I believe that on the first night I went to Gatsby’s house I was one of the few guests who had actually been invited. People were not invited—they went there. . . . Sometimes they came and went without having met Gatsby at all, came for the party with a simplicity of heart that was its own ticket of admission.
The mystery of Gatsby inspired gossip and exaggeration.
“There’s something funny about a fellow that’ll do a thing like that,” said the other girl eagerly. “He doesn’t want any trouble with anybody.”
“Who doesn’t?” I inquired.
“Gatsby.

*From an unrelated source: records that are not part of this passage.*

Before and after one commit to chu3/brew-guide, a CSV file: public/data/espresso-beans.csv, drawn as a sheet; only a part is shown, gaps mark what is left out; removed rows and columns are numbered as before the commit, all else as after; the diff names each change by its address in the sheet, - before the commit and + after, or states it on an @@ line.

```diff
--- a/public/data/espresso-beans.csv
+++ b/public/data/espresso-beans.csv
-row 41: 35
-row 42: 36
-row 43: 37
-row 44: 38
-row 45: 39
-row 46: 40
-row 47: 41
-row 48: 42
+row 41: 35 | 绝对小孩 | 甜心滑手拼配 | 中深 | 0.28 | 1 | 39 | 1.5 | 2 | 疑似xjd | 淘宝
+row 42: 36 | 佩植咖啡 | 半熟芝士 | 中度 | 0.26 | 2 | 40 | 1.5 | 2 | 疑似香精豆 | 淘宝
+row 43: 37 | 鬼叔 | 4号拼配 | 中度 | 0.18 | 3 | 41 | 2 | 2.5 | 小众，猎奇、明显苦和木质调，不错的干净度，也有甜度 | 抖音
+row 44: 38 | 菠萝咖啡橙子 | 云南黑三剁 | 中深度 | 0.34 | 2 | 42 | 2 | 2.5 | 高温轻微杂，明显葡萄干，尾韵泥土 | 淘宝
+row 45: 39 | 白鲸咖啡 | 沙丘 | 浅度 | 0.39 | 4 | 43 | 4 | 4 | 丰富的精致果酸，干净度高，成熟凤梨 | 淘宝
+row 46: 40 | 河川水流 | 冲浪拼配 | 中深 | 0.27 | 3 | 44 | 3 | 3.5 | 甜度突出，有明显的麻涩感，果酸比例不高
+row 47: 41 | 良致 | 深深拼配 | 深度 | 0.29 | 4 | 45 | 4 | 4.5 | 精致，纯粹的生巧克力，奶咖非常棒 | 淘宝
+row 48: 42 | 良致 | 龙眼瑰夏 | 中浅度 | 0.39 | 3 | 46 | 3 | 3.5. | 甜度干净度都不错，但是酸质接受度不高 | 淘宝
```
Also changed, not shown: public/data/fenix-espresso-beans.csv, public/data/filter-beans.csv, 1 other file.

Somebody told me ——”
The two girls and Jordan leaned together confidentially.
“Somebody told me they thought he killed a man once.”
A thrill passed over all of us. The three Mr. Mumbles bent forward and listened eagerly.
“I don’t think it’s so much that,” argued Lucille sceptically; “it’s more that he was a German spy during the war.”
The difference between presumption and reality.
I had expected that Mr. Gatsby would be a florid and corpulent person in his middle years.
The Great Gatsby, Chapter Three